» **WHAT TO WORK ON**
Omit the images and output every line of the data below exactly.

Before and after images:
* * * *
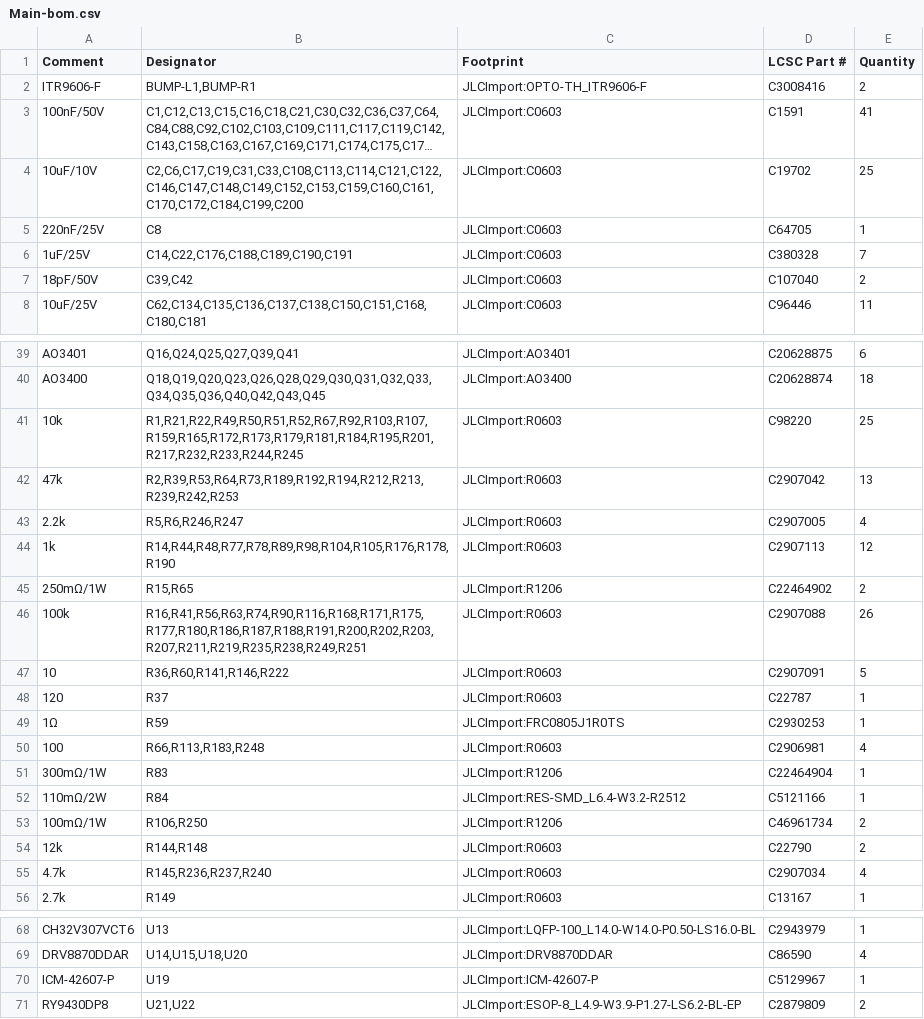
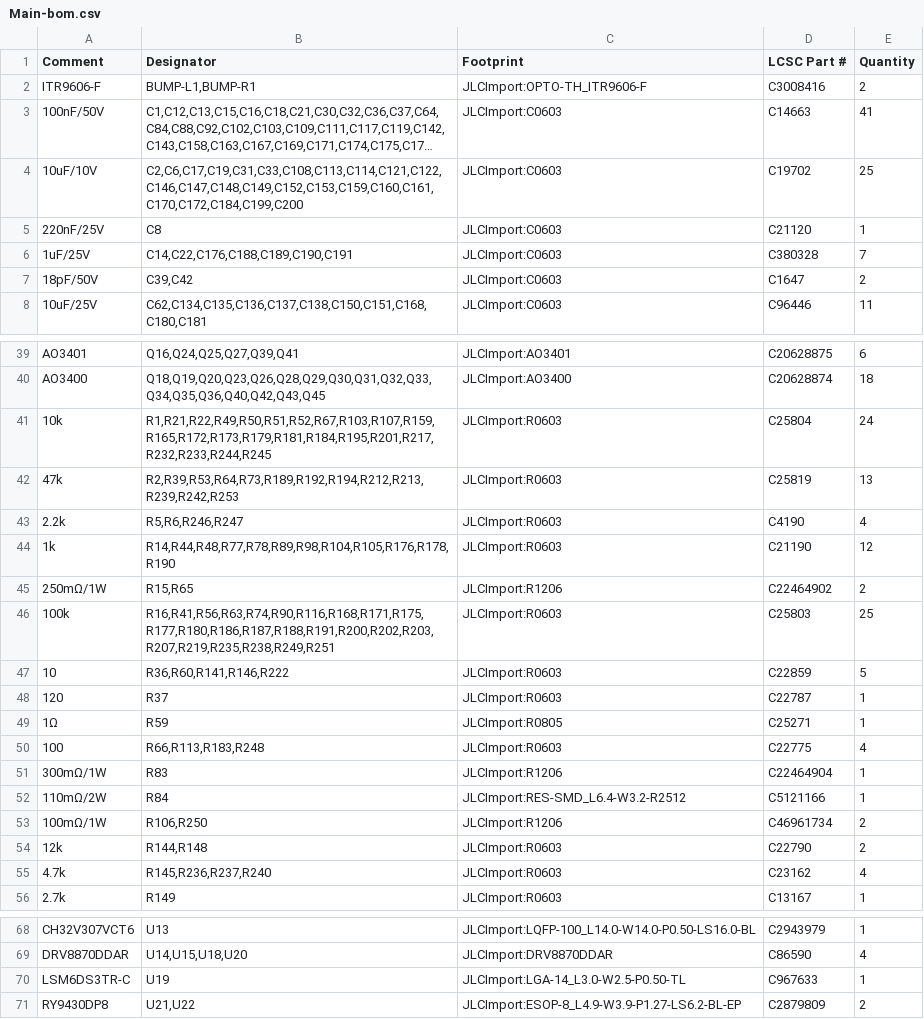
Before and after one commit to makerspet/oomwoo-pcb, a CSV file: kicad/main-phone/output/Main-bom.csv, drawn as a sheet; only a part is shown, gaps mark what is left out; long unchanged cells end in …; the diff covers the shown part only; the diff names each change by its address in the sheet, - before the commit and + after, or states it on an @@ line.

```diff
--- a/kicad/main-phone/output/Main-bom.csv
+++ b/kicad/main-phone/output/Main-bom.csv
-D3 (LCSC Part #): C1591
+D3 (LCSC Part #): C14663
-D5 (LCSC Part #): C64705
+D5 (LCSC Part #): C21120
-D7 (LCSC Part #): C107040
+D7 (LCSC Part #): C1647
-B41 (Designator): R1,R21,R22,R49,R50,R51,R52,R67,R92,R103,R107,R159,R165,R172,R173,R179,R181,R184,R195,R201,R217,R232,R233,R244,R245
+B41 (Designator): R1,R21,R22,R49,R50,R51,R52,R67,R103,R107,R159,R165,R172,R173,R179,R181,R184,R195,R201,R217,R232,R233,R244,R245
-D41 (LCSC Part #): C98220
+D41 (LCSC Part #): C25804
-E41 (Quantity): 25
+E41 (Quantity): 24
-D42 (LCSC Part #): C2907042
+D42 (LCSC Part #): C25819
-D43 (LCSC Part #): C2907005
+D43 (LCSC Part #): C4190
-D44 (LCSC Part #): C2907113
+D44 (LCSC Part #): C21190
-B46 (Designator): R16,R41,R56,R63,R74,R90,R116,R168,R171,R175,R177,R180,R186,R187,R188,R191,R200,R202,R203,R207,R211,R219,R235,R238,R249,R251
+B46 (Designator): R16,R41,R56,R63,R74,R90,R116,R168,R171,R175,R177,R180,R186,R187,R188,R191,R200,R202,R203,R207,R219,R235,R238,R249,R251
-D46 (LCSC Part #): C2907088
+D46 (LCSC Part #): C25803
-E46 (Quantity): 26
+E46 (Quantity): 25
-D47 (LCSC Part #): C2907091
+D47 (LCSC Part #): C22859
-C49 (Footprint): JLCImport:FRC0805J1R0TS
+C49 (Footprint): JLCImport:R0805
-D49 (LCSC Part #): C2930253
+D49 (LCSC Part #): C25271
-D50 (LCSC Part #): C2906981
+D50 (LCSC Part #): C22775
-D55 (LCSC Part #): C2907034
+D55 (LCSC Part #): C23162
-A70 (Comment): ICM-42607-P
+A70 (Comment): LSM6DS3TR-C
-C70 (Footprint): JLCImport:ICM-42607-P
+C70 (Footprint): JLCImport:LGA-14_L3.0-W2.5-P0.50-TL
-D70 (LCSC Part #): C5129967
+D70 (LCSC Part #): C967633
```
Also changed, not shown: 2 edited cells elsewhere in this file, kicad/charging-dock/output/Charging Dock-bom.csv, kicad/front-sensors/output/Front Sensor-bom.csv, 46 other files.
* * * *
» **ANSWER FOR THE TASK**
Before and after one commit to makerspet/oomwoo-pcb, a CSV file: kicad/main-phone/output/Main-bom.csv, drawn as a sheet; only a part is shown, gaps mark what is left out; long unchanged cells end in …; the diff covers the shown part only; the diff names each change by its address in the sheet, - before the commit and + after, or states it on an @@ line.

```diff
--- a/kicad/main-phone/output/Main-bom.csv
+++ b/kicad/main-phone/output/Main-bom.csv
-D3 (LCSC Part #): C1591
+D3 (LCSC Part #): C14663
-D5 (LCSC Part #): C64705
+D5 (LCSC Part #): C21120
-D7 (LCSC Part #): C107040
+D7 (LCSC Part #): C1647
-B41 (Designator): R1,R21,R22,R49,R50,R51,R52,R67,R92,R103,R107,R159,R165,R172,R173,R179,R181,R184,R195,R201,R217,R232,R233,R244,R245
+B41 (Designator): R1,R21,R22,R49,R50,R51,R52,R67,R103,R107,R159,R165,R172,R173,R179,R181,R184,R195,R201,R217,R232,R233,R244,R245
-D41 (LCSC Part #): C98220
+D41 (LCSC Part #): C25804
-E41 (Quantity): 25
+E41 (Quantity): 24
-D42 (LCSC Part #): C2907042
+D42 (LCSC Part #): C25819
-D43 (LCSC Part #): C2907005
+D43 (LCSC Part #): C4190
-D44 (LCSC Part #): C2907113
+D44 (LCSC Part #): C21190
-B46 (Designator): R16,R41,R56,R63,R74,R90,R116,R168,R171,R175,R177,R180,R186,R187,R188,R191,R200,R202,R203,R207,R211,R219,R235,R238,R249,R251
+B46 (Designator): R16,R41,R56,R63,R74,R90,R116,R168,R171,R175,R177,R180,R186,R187,R188,R191,R200,R202,R203,R207,R219,R235,R238,R249,R251
-D46 (LCSC Part #): C2907088
+D46 (LCSC Part #): C25803
-E46 (Quantity): 26
+E46 (Quantity): 25
-D47 (LCSC Part #): C2907091
+D47 (LCSC Part #): C22859
-C49 (Footprint): JLCImport:FRC0805J1R0TS
+C49 (Footprint): JLCImport:R0805
-D49 (LCSC Part #): C2930253
+D49 (LCSC Part #): C25271
-D50 (LCSC Part #): C2906981
+D50 (LCSC Part #): C22775
-D55 (LCSC Part #): C2907034
+D55 (LCSC Part #): C23162
-A70 (Comment): ICM-42607-P
+A70 (Comment): LSM6DS3TR-C
-C70 (Footprint): JLCImport:ICM-42607-P
+C70 (Footprint): JLCImport:LGA-14_L3.0-W2.5-P0.50-TL
-D70 (LCSC Part #): C5129967
+D70 (LCSC Part #): C967633
```
Also changed, not shown: 2 edited cells elsewhere in this file, kicad/charging-dock/output/Charging Dock-bom.csv, kicad/front-sensors/output/Front Sensor-bom.csv, 46 other files.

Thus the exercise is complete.